═══ Recorded information
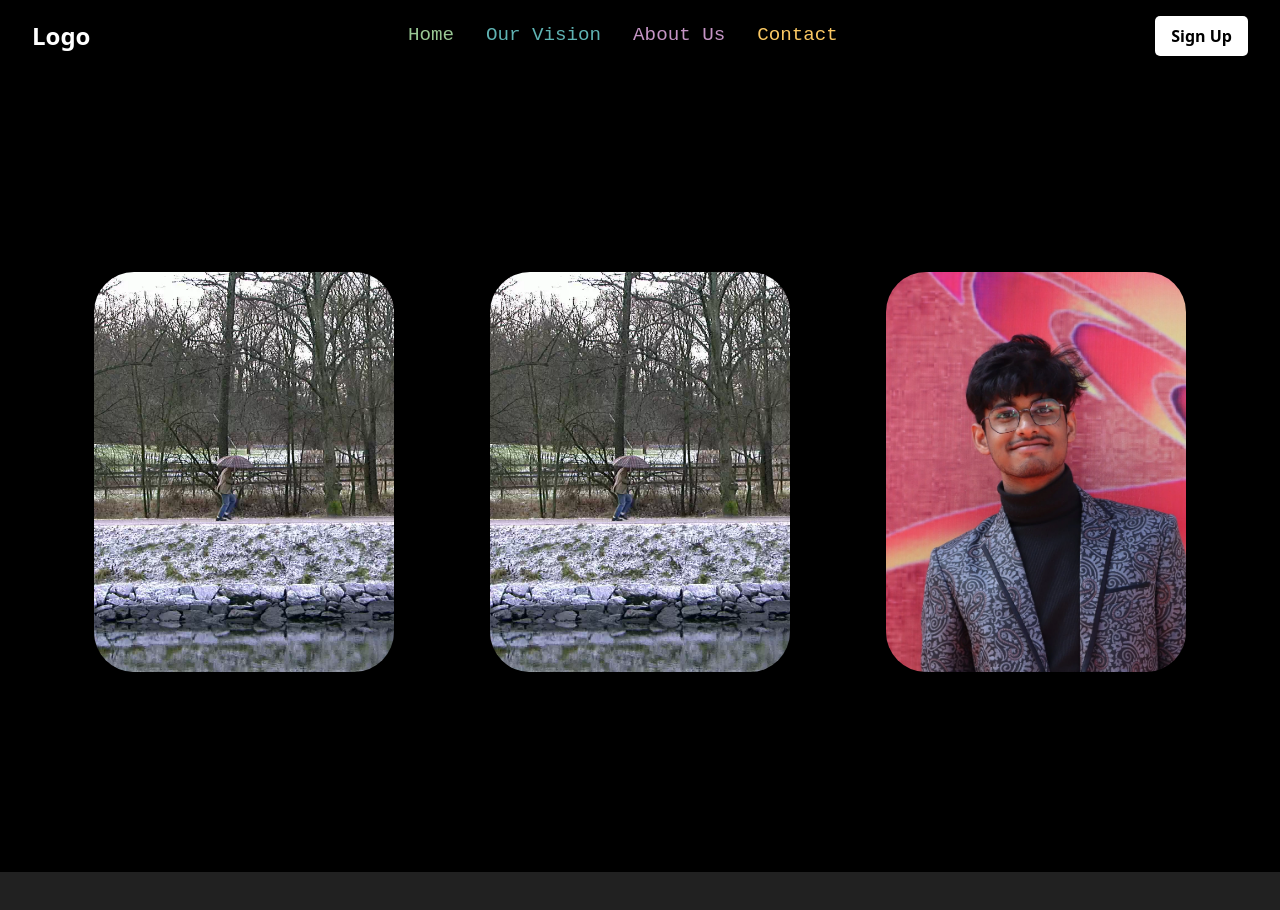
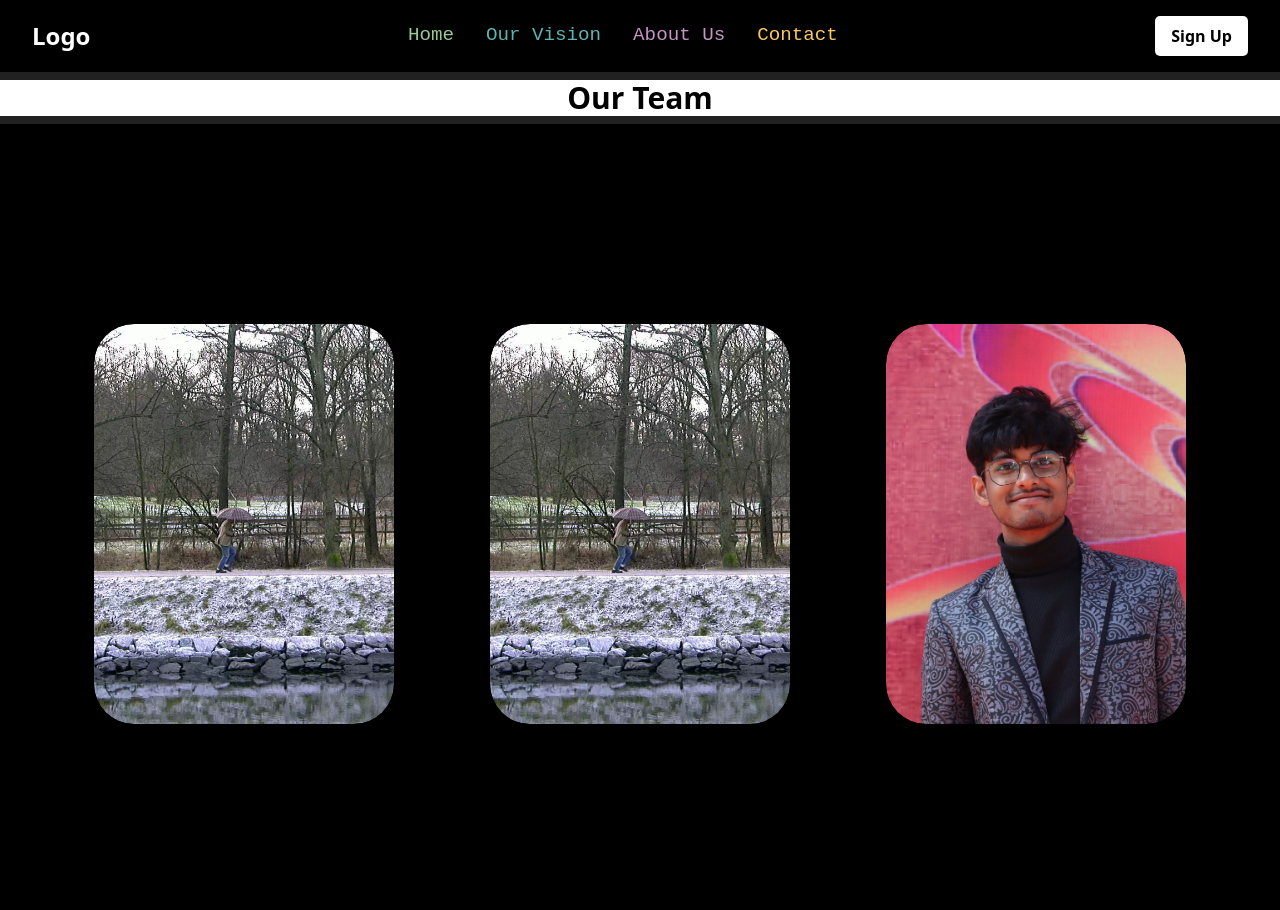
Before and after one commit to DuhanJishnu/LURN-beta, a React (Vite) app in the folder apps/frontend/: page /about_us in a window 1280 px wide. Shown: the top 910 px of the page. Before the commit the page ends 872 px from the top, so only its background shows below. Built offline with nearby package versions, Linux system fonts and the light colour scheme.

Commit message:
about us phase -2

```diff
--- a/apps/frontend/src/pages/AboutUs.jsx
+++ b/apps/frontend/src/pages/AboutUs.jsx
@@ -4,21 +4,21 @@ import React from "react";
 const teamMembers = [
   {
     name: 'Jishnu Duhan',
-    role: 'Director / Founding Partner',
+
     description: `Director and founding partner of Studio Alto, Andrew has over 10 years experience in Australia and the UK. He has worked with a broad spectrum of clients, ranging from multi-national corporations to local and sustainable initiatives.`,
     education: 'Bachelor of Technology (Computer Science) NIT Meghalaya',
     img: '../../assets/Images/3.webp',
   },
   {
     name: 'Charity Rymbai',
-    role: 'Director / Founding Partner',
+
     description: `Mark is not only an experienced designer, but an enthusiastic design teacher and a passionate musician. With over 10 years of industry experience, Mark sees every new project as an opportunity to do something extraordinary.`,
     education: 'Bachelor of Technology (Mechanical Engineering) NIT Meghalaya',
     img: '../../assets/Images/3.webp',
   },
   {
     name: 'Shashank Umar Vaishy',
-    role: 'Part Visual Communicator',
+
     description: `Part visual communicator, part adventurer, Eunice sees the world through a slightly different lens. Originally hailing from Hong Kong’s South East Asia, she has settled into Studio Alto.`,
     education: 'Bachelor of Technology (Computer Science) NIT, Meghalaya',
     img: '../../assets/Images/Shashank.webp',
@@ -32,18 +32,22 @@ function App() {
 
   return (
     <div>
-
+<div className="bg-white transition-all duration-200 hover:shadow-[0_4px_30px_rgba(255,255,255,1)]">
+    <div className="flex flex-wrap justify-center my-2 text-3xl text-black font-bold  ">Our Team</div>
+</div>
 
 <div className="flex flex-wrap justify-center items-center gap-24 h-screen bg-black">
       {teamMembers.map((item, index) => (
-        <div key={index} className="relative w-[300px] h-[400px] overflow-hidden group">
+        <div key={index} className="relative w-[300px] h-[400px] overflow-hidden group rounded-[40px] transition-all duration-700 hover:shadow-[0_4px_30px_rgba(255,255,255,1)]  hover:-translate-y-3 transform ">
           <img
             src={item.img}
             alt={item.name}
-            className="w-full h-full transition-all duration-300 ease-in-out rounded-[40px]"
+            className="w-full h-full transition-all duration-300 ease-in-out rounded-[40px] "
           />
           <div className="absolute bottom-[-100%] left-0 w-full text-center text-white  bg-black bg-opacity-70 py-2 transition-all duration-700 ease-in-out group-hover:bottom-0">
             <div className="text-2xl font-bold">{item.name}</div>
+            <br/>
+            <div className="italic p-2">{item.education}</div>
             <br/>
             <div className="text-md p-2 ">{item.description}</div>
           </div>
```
══════
**Assignment**
List every line in the records above that contains the word "hover".

**Response area**
+<div className="bg-white transition-all duration-200 hover:shadow-[0_4px_30px_rgba(255,255,255,1)]">
+        <div key={index} className="relative w-[300px] h-[400px] overflow-hidden group rounded-[40px] transition-all duration-700 hover:shadow-[0_4px_30px_rgba(255,255,255,1)]  hover:-translate-y-3 transform ">
           <div className="absolute bottom-[-100%] left-0 w-full text-center text-white  bg-black bg-opacity-70 py-2 transition-all duration-700 ease-in-out group-hover:bottom-0">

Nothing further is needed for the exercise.